Q. But do you feel like you’re being tested? (Jeff Skversky)

NICK SIRIANNI: Of course. You’re always tested. When you’re 2-5, it’s easy. Human nature says to you, ‘Are you doing the right things? Are you doing the right things?’ Well, the last 15 years of my coaching career or the last 30 years of my life of being on football teams and being around football teams, that didn’t all change. So, of course, you’re being tested because I’ll do anything to put our team in position to win a game.

So, there are things obviously that we change, but the things I know are true, I am not changing. I’m not changing because I know in the long run, if you continue to nurture those things, water those things, fertilize those things, the roots grow stronger and at some point, it will break through.

Q. But are you lacking a voice that’s been in your shoes that you can go to in the building? (Jeff McLane)

NICK SIRIANNI: No, I don’t believe so. I don’t believe so. I have great people that I can talk to. There’s no secret. I talk to [Colts Head Coach] Frank [Reich]. I go through a rough patch, I talk to Frank [Reich]. My dad’s been a coach forever, I talk to him. My brother’s been a coach forever, I talk to him. [Raiders Defensive Coordinator] Gus Bradley’s been a coach, I get to talk to him.

These guys that I have at my – I don’t want to say disposal. These guys – every time Frank Reich sends me a message and it’s audio voice, I’m like this guy is unbelievable. He still takes the time to mentor me and to be a guy that I still look up to. And I have those around the league, and I have those outside of the league.

Q. They’re not in the building. (Jeff McLane)

NICK SIRIANNI: They’re not in the building, you’re right. But I can call them when I need to call them and be able to talk through things with them when I need to talk through things with them. I’m very confident in that. I’m very confident in the people I have in my corner. I’m very confident in all the resources I have and the way I can get in touch with them.

Q. If you look at your scoring this year, nearly half your points are in the fourth quarter. What do you make of that? (Zach Berman)

NICK SIRIANNI: Again, we’ve got to be able to start fast. I think we’ve been good – I saw a stat the other day. I thought we started – our first quarter scoring, we’re in the top five or top ten. So, there’s this middle gap where we’re stalling out.

What I make of that is offense. This is what – again, I’m telling you guys some things that I tell the team, right? To me, in that game the other day too, like we were having these drives that stall out. Why do they stall out? Well, we had a turnover on – we had two turnovers, right? That’s not why the drive stalled out because that was the first play of the drive and it was the last play of the drive after a long drive.

But it was like we were in a third and three two times. So, we were in a third and three two times, and we got silly penalties, right, that put us in a third and eight. That’s a lot harder. Can we convert third and eights? Of course, we can convert third and eights. But it’s a lot harder to convert third and eights than it is third and three. So, it’s those little things.

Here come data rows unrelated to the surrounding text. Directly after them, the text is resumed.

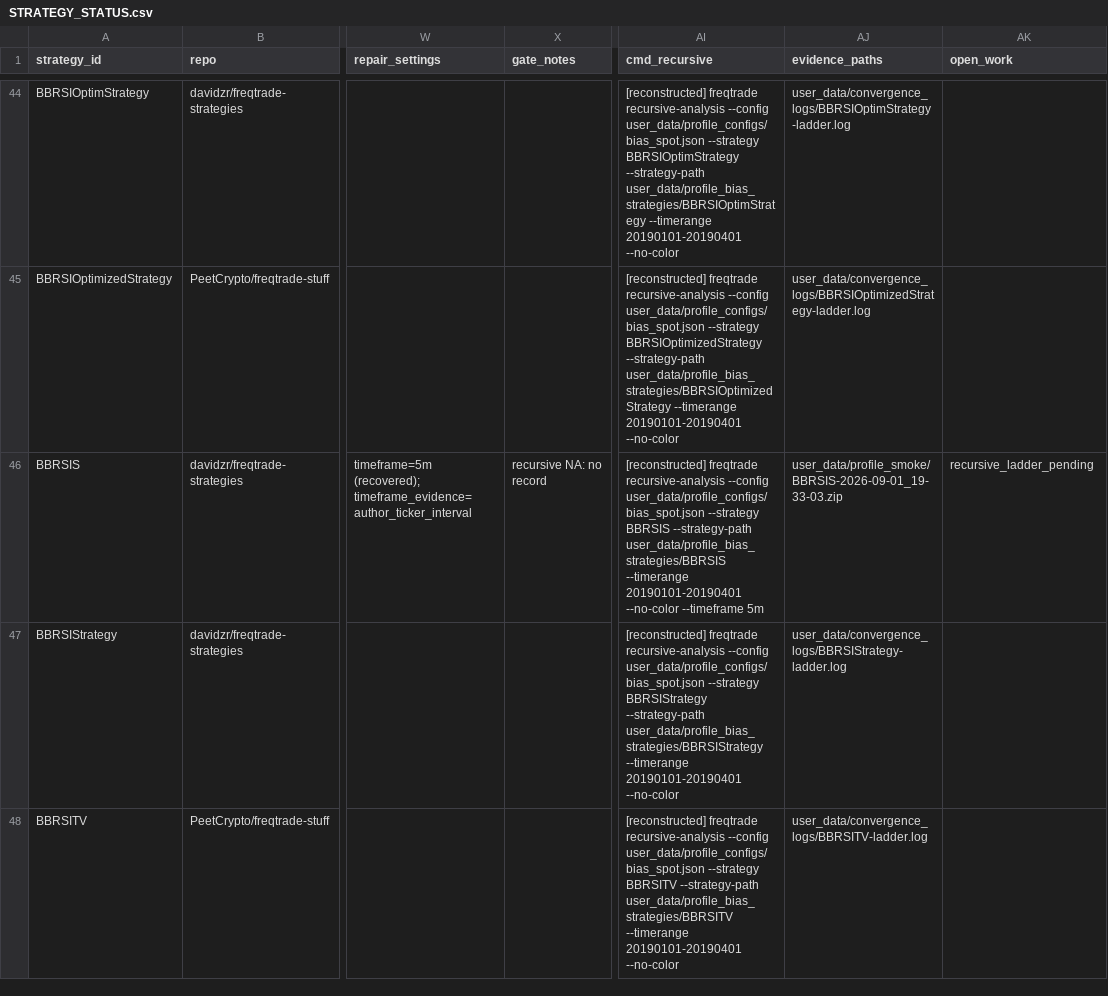
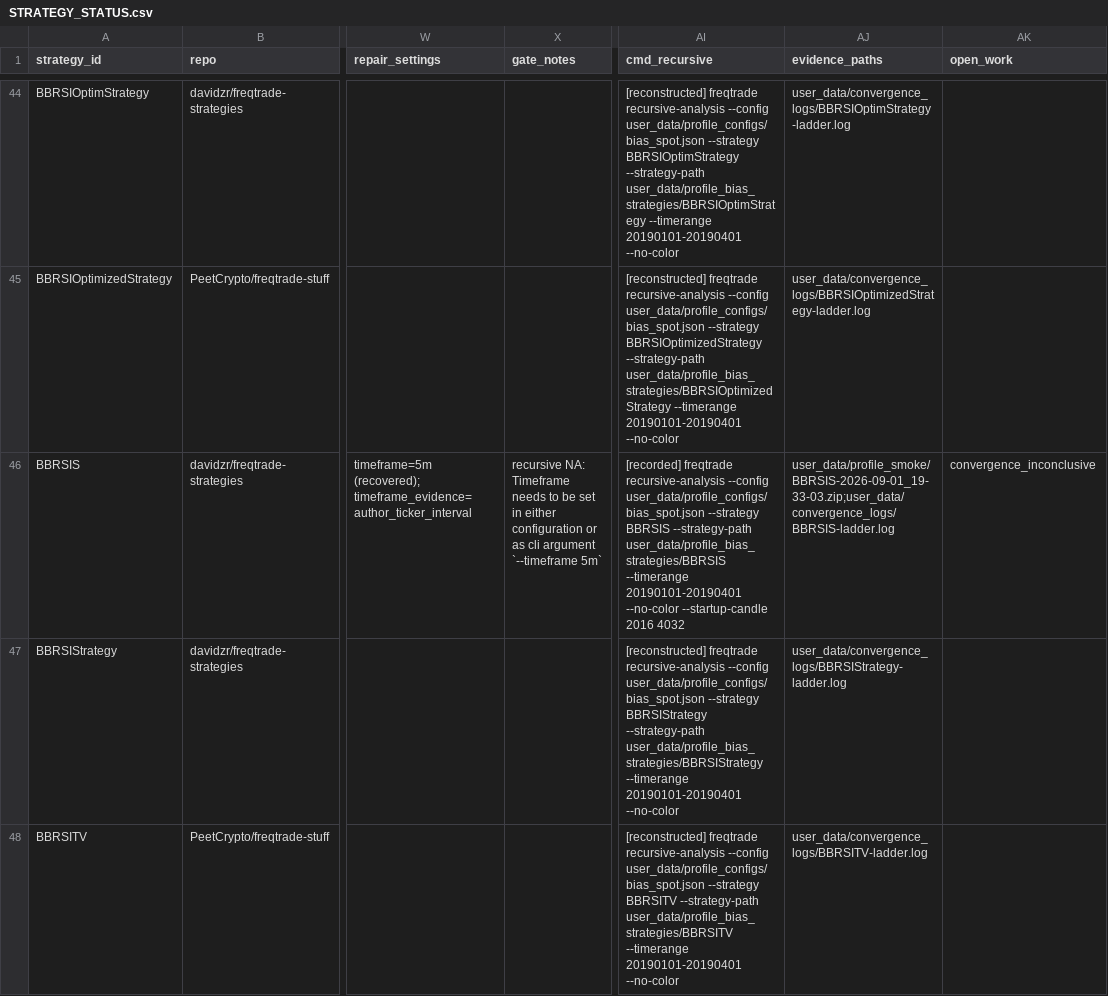
Before and after one commit to M1ch43lV/strategy-audit, a CSV file: STRATEGY_STATUS.csv, drawn as a sheet; only a part is shown, gaps mark what is left out; the diff covers the shown part only; the diff names each change by its address in the sheet, - before the commit and + after, or states it on an @@ line.

```diff
--- a/STRATEGY_STATUS.csv
+++ b/STRATEGY_STATUS.csv
-X46 (gate_notes): recursive NA: no record
+X46 (gate_notes): recursive NA: Timeframe needs to be set in either configuration or as cli argument `--timeframe 5m`
-AI46 (cmd_recursive): [reconstructed] freqtrade recursive-analysis --config user_data/profile_configs/bias_spot.json --strategy BBRSIS --strategy-path user_data/profile_bias_strategies/BBRSIS --timerange 20190101-20190401 --no-color --timeframe 5m
+AI46 (cmd_recursive): [recorded] freqtrade recursive-analysis --config user_data/profile_configs/bias_spot.json --strategy BBRSIS --strategy-path user_data/profile_bias_strategies/BBRSIS --timerange 20190101-20190401 --no-color --startup-candle 2016 4032
-AJ46 (evidence_paths): user_data/profile_smoke/BBRSIS-2026-09-01_19-33-03.zip
+AJ46 (evidence_paths): user_data/profile_smoke/BBRSIS-2026-09-01_19-33-03.zip;user_data/convergence_logs/BBRSIS-ladder.log
-AK46 (open_work): recursive_ladder_pending
+AK46 (open_work): convergence_inconclusive
```
Also changed, not shown: 194 edited cells elsewhere in this file, 13 other files.
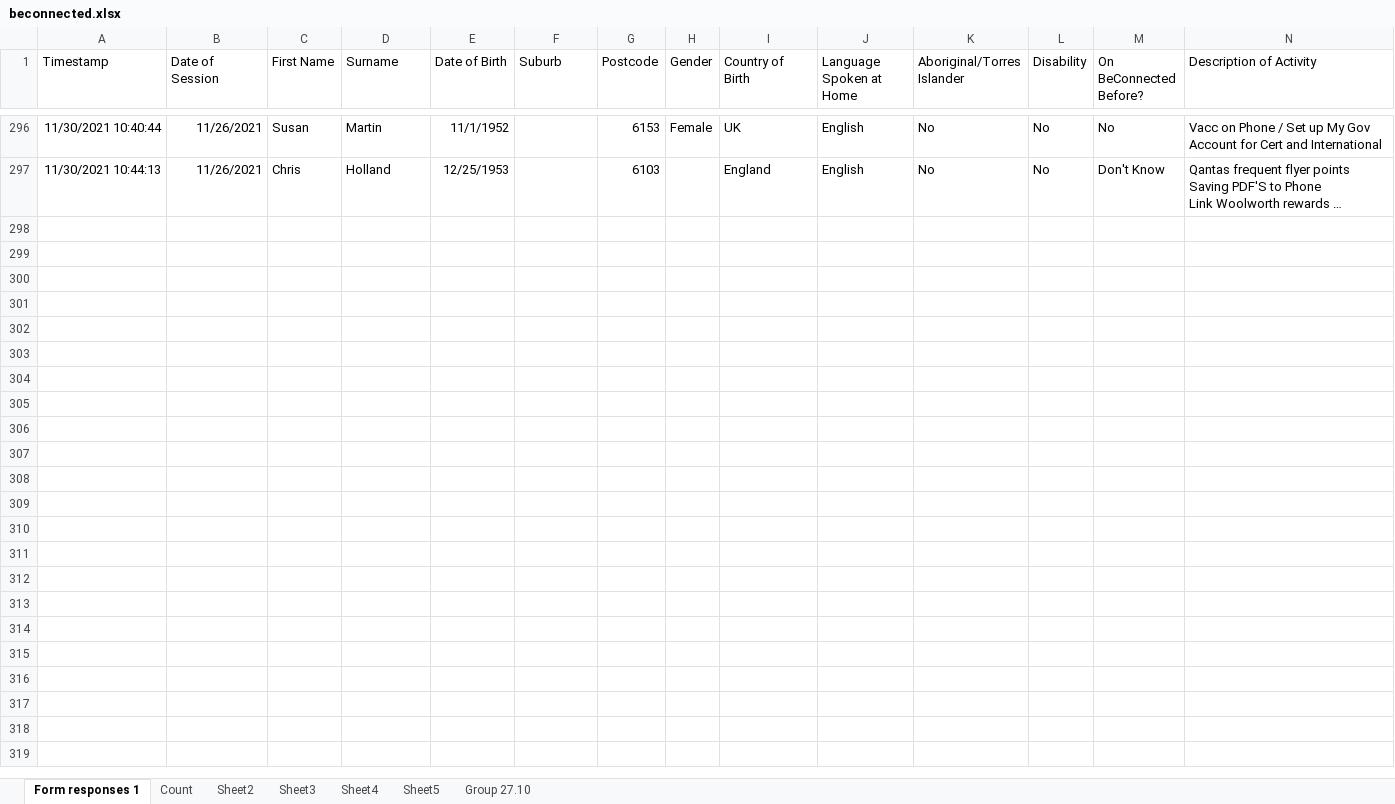
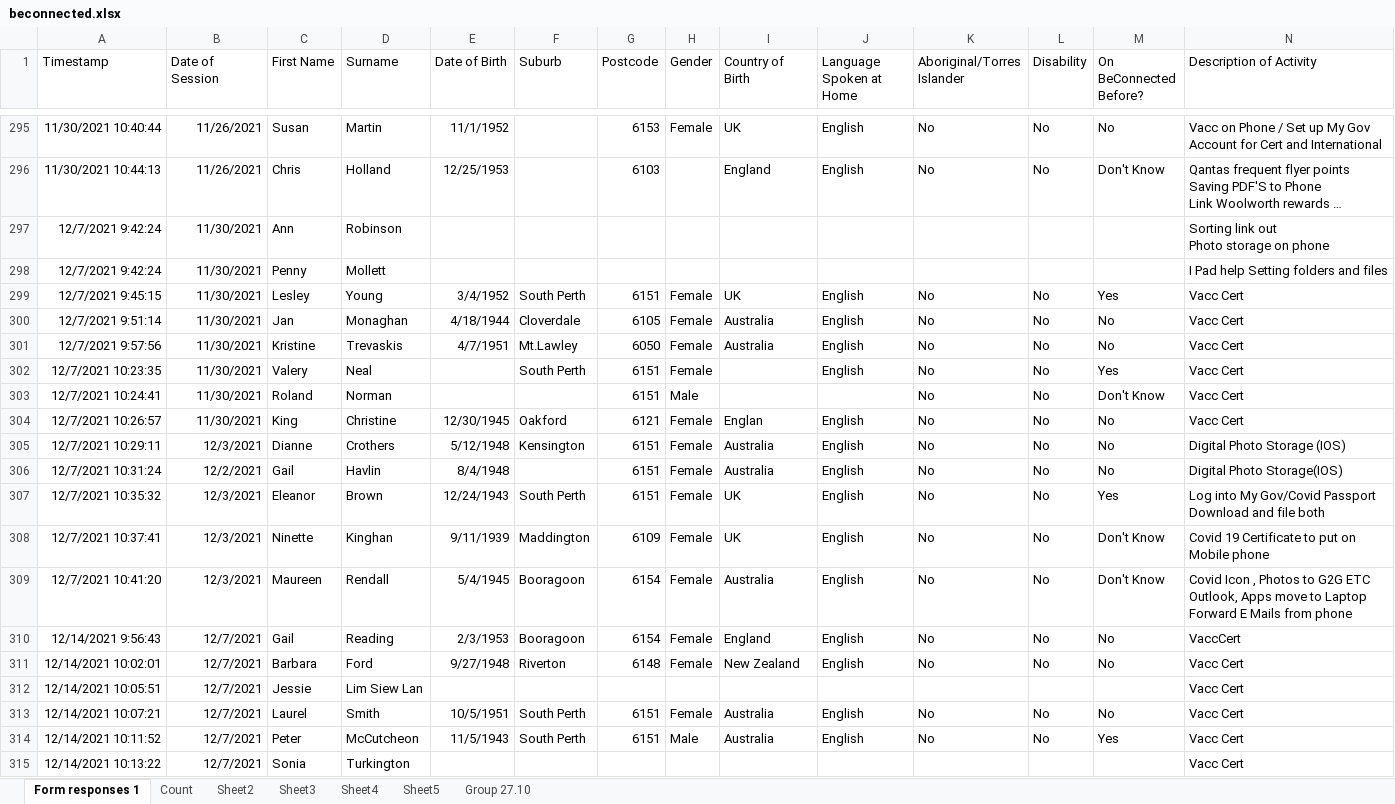
Before and after one commit to splconline/splc-scripts, an Excel workbook: beconnected/beconnected.xlsx, sheet Form responses 1, drawn as a sheet; only a part is shown, gaps mark what is left out; long unchanged cells end in …; values as stored, in another font and other column widths than the file's, no borders; charts and pictures not drawn; ↵ is a line break in a cell; the diff covers the shown part only; the diff names each change by its address in the sheet, - before the commit and + after, or states it on an @@ line.

Commit message:
latest beconnected data

```diff
--- a/beconnected/beconnected.xlsx (sheet Form responses 1)
+++ b/beconnected/beconnected.xlsx (sheet Form responses 1)
+row 297: 12/7/2021 9:42:24 | 11/30/2021 | Ann | Robinson |  |  |  |  |  |  |  |  |  | Sorting link out ↵ Photo storage on phone
+row 298: 12/7/2021 9:42:24 | 11/30/2021 | Penny | Mollett |  |  |  |  |  |  |  |  |  | I Pad help Setting folders and files
+row 299: 12/7/2021 9:45:15 | 11/30/2021 | Lesley | Young | 3/4/1952 | South Perth | 6151 | Female | UK | English | No | No | Yes | Vacc Cert
+row 300: 12/7/2021 9:51:14 | 11/30/2021 | Jan | Monaghan | 4/18/1944 | Cloverdale | 6105 | Female | Australia | English | No | No | No | Vacc Cert
+row 301: 12/7/2021 9:57:56 | 11/30/2021 | Kristine | Trevaskis | 4/7/1951 | Mt.Lawley | 6050 | Female | Australia | English | No | No | No | Vacc Cert
+row 302: 12/7/2021 10:23:35 | 11/30/2021 | Valery | Neal |  | South Perth | 6151 | Female |  | English | No | No | Yes | Vacc Cert
+row 303: 12/7/2021 10:24:41 | 11/30/2021 | Roland | Norman |  |  | 6151 | Male |  |  | No | No | Don't Know | Vacc Cert
+row 304: 12/7/2021 10:26:57 | 11/30/2021 | King | Christine | 12/30/1945 | Oakford | 6121 | Female | Englan | English | No | No | No | Vacc Cert
+row 305: 12/7/2021 10:29:11 | 12/3/2021 | Dianne | Crothers | 5/12/1948 | Kensington | 6151 | Female | Australia | English | No | No | No | Digital Photo Storage (IOS)
+row 306: 12/7/2021 10:31:24 | 12/2/2021 | Gail | Havlin | 8/4/1948 |  | 6151 | Female | Australia | English | No | No | No | Digital Photo Storage(IOS)
+row 307: 12/7/2021 10:35:32 | 12/3/2021 | Eleanor | Brown | 12/24/1943 | South Perth | 6151 | Female | UK | English | No | No | Yes | Log into My Gov/Covid Passport Download and file both
+row 308: 12/7/2021 10:37:41 | 12/3/2021 | Ninette | Kinghan | 9/11/1939 | Maddington | 6109 | Female | UK | English | No | No | Don't Know | Covid 19 Certificate to put on Mobile phone
+row 309: 12/7/2021 10:41:20 | 12/3/2021 | Maureen | Rendall | 5/4/1945 | Booragoon | 6154 | Female | Australia | English | No | No | Don't Know | Covid Icon , Photos to G2G ETC ↵ Outlook, Apps move to Laptop ↵ Forward E Mails from phone
+row 310: 12/14/2021 9:56:43 | 12/7/2021 | Gail | Reading | 2/3/1953 | Booragoon | 6154 | Female | England | English | No | No | No | VaccCert
+row 311: 12/14/2021 10:02:01 | 12/7/2021 | Barbara | Ford | 9/27/1948 | Riverton | 6148 | Female | New Zealand | English | No | No | No | Vacc Cert
+row 312: 12/14/2021 10:05:51 | 12/7/2021 | Jessie | Lim Siew Lan |  |  |  |  |  |  |  |  |  | Vacc Cert
+row 313: 12/14/2021 10:07:21 | 12/7/2021 | Laurel | Smith | 10/5/1951 | South Perth | 6151 | Female | Australia | English | No | No | No | Vacc Cert
+row 314: 12/14/2021 10:11:52 | 12/7/2021 | Peter | McCutcheon | 11/5/1943 | South Perth | 6151 | Male | Australia | English | No | No | Yes | Vacc Cert
+row 315: 12/14/2021 10:13:22 | 12/7/2021 | Sonia | Turkington |  |  |  |  |  |  |  |  |  | Vacc Cert
```
Also changed, not shown: 37 added rows, 1 removed row and 4 edited cells elsewhere in this sheet, 1 other file.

Now, we’ve gotten better on penalties as the year has gone. We were the most penalized team and I still think we’re the most penalized team, but the last two weeks we’ve been the least penalized team. It’s those – in the offense, it’s the consistency, right? It’s the consistency of playing in the first quarter and playing in the fourth quarter and playing like that in the middle so drives don’t stall out. Again, I do feel like we’re moving the ball and then you get to a point, and it stalls out.

Well, what happens? Well, a drop could happen, or a mental error could happen, or a penalty could happen, or a minus play could happen. Those are all things that put you behind that we really account for and what we’ve talked about before, our 85 percent rule, that puts you behind. We didn’t hit our 85 percent rule– I thought we did some good things on offense this week, but we didn’t hit the 85 percent rule and you can always look at that like, ‘That’s why we stalled there in this middle of it.’